*** Recorded information ***

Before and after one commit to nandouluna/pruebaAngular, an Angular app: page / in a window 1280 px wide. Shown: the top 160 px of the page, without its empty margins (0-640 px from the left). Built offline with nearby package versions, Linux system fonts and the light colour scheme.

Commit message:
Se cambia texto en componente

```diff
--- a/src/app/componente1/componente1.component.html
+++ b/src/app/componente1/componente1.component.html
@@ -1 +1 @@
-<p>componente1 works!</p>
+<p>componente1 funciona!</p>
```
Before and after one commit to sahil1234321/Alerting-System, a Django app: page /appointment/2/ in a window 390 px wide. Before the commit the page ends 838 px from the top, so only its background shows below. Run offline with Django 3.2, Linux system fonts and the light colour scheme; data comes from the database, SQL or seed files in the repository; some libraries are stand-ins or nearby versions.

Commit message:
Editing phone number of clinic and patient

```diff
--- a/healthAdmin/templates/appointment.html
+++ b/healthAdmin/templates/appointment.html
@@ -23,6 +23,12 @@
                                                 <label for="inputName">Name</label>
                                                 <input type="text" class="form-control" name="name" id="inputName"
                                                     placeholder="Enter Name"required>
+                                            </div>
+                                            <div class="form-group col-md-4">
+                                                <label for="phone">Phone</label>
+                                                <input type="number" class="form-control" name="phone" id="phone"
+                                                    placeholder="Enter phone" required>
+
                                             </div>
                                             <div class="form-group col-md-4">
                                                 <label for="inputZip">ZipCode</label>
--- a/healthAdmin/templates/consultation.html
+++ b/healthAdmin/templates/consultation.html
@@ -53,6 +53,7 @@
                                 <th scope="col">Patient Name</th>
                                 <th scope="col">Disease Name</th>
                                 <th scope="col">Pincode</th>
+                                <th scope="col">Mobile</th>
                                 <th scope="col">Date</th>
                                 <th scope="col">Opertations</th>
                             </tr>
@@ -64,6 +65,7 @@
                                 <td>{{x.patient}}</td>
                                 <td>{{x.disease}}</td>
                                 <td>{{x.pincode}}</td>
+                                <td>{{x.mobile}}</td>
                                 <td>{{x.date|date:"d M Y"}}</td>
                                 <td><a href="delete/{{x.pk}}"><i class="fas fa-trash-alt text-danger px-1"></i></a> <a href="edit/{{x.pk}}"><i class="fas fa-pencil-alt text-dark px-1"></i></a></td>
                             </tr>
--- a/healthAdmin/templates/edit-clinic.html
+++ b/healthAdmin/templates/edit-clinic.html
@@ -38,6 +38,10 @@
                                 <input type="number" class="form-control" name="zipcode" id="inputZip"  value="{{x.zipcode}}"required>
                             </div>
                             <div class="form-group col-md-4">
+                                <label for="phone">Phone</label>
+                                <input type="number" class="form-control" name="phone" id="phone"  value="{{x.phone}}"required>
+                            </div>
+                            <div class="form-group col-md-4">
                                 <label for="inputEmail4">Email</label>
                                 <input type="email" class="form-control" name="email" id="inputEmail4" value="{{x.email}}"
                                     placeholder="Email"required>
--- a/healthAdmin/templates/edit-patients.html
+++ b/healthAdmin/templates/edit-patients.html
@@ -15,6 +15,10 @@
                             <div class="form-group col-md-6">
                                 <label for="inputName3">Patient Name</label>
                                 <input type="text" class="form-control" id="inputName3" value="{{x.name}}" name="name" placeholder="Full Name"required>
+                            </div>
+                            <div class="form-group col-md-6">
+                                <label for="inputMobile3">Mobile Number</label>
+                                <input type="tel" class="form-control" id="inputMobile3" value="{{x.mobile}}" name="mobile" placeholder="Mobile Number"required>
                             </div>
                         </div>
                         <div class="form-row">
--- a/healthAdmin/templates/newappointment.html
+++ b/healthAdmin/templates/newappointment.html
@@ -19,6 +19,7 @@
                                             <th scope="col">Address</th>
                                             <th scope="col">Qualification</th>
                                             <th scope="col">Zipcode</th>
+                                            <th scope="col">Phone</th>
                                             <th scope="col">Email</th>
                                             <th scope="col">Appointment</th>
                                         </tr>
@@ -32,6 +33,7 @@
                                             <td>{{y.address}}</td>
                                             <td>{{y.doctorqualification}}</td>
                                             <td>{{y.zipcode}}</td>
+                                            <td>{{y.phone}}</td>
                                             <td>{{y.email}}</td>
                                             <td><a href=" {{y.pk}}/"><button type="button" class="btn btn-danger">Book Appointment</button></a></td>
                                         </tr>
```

*** End of Recorded information ***

• Problem statement
Where a line of the records contains the word "templates", copy that line.

• Result
--- a/healthAdmin/templates/appointment.html
+++ b/healthAdmin/templates/appointment.html
--- a/healthAdmin/templates/consultation.html
+++ b/healthAdmin/templates/consultation.html
--- a/healthAdmin/templates/edit-clinic.html
+++ b/healthAdmin/templates/edit-clinic.html
--- a/healthAdmin/templates/edit-patients.html
+++ b/healthAdmin/templates/edit-patients.html
--- a/healthAdmin/templates/newappointment.html
+++ b/healthAdmin/templates/newappointment.html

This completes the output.